Focussing IT for strategic value in public sector organisations

While attending the interesting presentations at the Chief Strategy Officer Summit (#CSOLDN), it struck me that when applied to IT, strategy somIMG_0208.JPGetimes focuses on the wrong elements. Here is a short article on how to focus IT on bringing strategic value.
It is generally recognized that as a baseline, an organization’s overall IT budget (i.e. not just the IT function but also the shadow IT elements) can be split according to a 70-20-10 rule rule of thumb:
– 70% covers operations (“running” of infrastructure and information systems, with accountable, cost-focussed resources);
– 20% covers transformation of business processes (demand and process-improvement driven, competency centers,medium-term life-cycle);
– 10% covers innovation (digital business driven, fast, innovation focused partnering of IT & business).
One of the problems is that the better the 70% runs, the less visible the whole IT element becomes to top management creating the false impression that it can be safely ignored. “Why should one invest in IT if everything works?” If the answer to the question “Did we have any major downtime with IT services?” is yes, then the immediate priority should be on fixing operations (a no-brainier, really). If the answer is no, then the focus should be on investing in innovation & transformation of business processes. Being satisfied with the optimal running of existing services without investing in IT innovation and digitization of business processes creates a future handicap for the organization.

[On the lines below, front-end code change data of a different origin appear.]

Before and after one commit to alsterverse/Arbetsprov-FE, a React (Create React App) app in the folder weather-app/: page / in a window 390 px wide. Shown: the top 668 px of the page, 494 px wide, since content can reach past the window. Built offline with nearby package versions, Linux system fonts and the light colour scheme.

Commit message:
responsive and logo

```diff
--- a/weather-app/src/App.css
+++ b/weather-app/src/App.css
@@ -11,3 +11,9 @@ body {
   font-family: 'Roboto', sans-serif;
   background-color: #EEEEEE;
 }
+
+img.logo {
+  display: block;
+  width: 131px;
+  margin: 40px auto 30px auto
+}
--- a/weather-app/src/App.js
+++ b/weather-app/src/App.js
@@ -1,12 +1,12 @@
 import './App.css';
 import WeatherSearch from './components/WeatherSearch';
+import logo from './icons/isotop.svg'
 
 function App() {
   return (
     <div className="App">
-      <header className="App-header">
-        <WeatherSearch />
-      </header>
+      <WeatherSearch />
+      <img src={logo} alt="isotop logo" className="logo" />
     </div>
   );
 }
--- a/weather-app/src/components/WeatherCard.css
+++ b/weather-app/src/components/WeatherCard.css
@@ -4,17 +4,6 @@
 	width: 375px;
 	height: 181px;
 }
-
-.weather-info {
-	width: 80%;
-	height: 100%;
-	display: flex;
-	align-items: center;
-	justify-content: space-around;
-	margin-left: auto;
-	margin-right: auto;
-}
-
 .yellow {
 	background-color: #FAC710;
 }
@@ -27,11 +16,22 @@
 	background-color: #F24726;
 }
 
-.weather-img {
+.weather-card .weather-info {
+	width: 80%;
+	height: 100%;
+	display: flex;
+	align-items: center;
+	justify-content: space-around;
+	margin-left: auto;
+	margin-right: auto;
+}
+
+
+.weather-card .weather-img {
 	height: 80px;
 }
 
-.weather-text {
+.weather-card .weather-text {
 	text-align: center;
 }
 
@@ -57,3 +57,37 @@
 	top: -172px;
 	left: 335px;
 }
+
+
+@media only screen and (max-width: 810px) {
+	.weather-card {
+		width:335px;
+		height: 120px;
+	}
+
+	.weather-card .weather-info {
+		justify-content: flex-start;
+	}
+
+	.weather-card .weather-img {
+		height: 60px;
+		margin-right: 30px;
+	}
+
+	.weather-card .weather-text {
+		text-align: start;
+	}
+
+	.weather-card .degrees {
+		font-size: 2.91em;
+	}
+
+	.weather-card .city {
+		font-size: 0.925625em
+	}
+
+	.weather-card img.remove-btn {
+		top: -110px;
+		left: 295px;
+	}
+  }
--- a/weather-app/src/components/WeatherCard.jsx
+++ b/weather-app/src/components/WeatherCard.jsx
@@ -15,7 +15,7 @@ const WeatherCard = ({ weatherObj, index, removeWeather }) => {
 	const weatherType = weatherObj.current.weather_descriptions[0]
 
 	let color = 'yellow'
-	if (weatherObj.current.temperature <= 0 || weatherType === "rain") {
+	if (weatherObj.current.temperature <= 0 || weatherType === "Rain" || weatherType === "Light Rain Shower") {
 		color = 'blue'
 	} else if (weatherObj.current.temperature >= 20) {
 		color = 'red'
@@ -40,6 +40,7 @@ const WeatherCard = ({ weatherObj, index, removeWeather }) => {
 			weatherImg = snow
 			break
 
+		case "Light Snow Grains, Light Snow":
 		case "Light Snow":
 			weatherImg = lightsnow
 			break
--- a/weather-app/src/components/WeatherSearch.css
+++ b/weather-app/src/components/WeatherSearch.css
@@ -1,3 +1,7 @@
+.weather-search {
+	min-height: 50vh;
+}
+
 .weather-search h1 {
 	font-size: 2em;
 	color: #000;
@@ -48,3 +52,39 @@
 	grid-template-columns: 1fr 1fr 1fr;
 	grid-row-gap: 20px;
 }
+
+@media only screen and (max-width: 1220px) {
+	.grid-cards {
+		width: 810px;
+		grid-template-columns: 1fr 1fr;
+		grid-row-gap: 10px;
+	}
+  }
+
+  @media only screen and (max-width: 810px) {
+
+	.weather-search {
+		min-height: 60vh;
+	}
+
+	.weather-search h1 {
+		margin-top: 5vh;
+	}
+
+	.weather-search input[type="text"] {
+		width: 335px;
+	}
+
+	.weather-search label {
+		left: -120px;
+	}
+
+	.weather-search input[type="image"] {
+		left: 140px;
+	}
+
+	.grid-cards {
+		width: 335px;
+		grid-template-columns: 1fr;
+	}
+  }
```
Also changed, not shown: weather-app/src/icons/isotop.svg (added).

Considering that IT enables most of what an organization does these days, an indicator of how serious such organization is about the development of its future capability is the amount of budget spent on IT excluding operations (this means on transformation of business processes and innovation). A further indication is how much of this budget relates to the programmatic work (for public sector) or to the core revenue streams (private/commercial).
Current top IT priorities for public sector organisations are the focus on innovation and investment prioritization, data solutions, decision support and business intelligence, interoperability and architecture as strategic elements. All this requires additional investments, and the results can positively change the organization, enhancing capabilities & capacity. The danger is that if the increased budget is associated with administration or operations, and not associated with the budget for the core/substantive/programmatic activities, then these increases will be negatively perceived by stakeholders.
In the light of the rationale presented at the beginning of this article, organizations need to consider having IT budget distinctly associated with their programmatic one.
A strong leadership is needed at the top to recognize the comparative advantage that IT brings to the organization, and implement this type of budgetary changes.